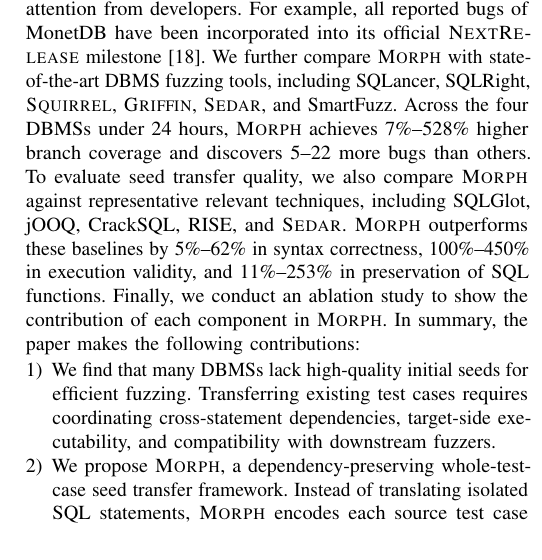
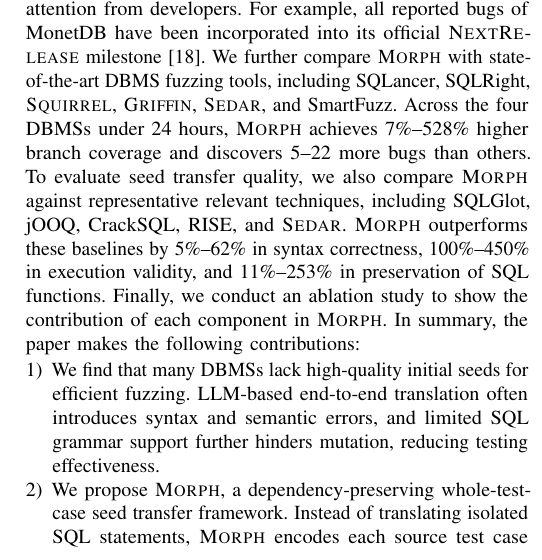
Before and after one commit to AldonahZero/Moprh_Paper, a LaTeX paper (main.tex): part of one column of page 2 of 13, cut so that both start at the same text. Compiled offline with pdfLaTeX; a missing font is replaced by an installed copy or a similar font; a LaTeX package or settings file that is missing is left out.

Commit message:
contributions1

```diff
--- a/main.tex
+++ b/main.tex
@@ -287,7 +287,7 @@
 
 
 \begin{enumerate}[leftmargin=*]
-\item We find that many DBMSs lack high-quality initial seeds for efficient fuzzing. Transferring existing test cases requires coordinating cross-statement dependencies, target-side executability, and compatibility with downstream fuzzers.
+\item We find that many DBMSs lack high-quality initial seeds for efficient fuzzing. LLM-based end-to-end translation often introduces syntax and semantic errors, and limited SQL grammar support further hinders mutation, reducing testing effectiveness.
 \item We propose \tool{}, a dependency-preserving whole-test-case seed transfer framework. Instead of translating isolated SQL statements, \tool{} encodes each source test case as an AQT, instantiates it under target-dialect constraints, and adapts remaining incompatibilities into fuzzer-parsable forms while preserving testing-relevant structures.
 \item We implement \tool{} and evaluate it on four DBMSs, where it discovers \bugcnt{} previously unknown bugs (\bugconfirmcnt{} confirmed, \bugfixcnt{} fixed).
 Compared to the state-of-the-art method \sedar{}, \tool{} improves the overall execution validity of transferred seeds by 130\%, achieving a 14\% increase in branch coverage.
```
Also changed, not shown: responseletter.tex (+1 -1 lines), responseletter.pdf.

--------

Work required:
Could you copy each line in the listing above that includes the word "DBMSs"?

Reply:
-\item We find that many DBMSs lack high-quality initial seeds for efficient fuzzing. Transferring existing test cases requires coordinating cross-statement dependencies, target-side executability, and compatibility with downstream fuzzers.
+\item We find that many DBMSs lack high-quality initial seeds for efficient fuzzing. LLM-based end-to-end translation often introduces syntax and semantic errors, and limited SQL grammar support further hinders mutation, reducing testing effectiveness.
 \item We implement \tool{} and evaluate it on four DBMSs, where it discovers \bugcnt{} previously unknown bugs (\bugconfirmcnt{} confirmed, \bugfixcnt{} fixed).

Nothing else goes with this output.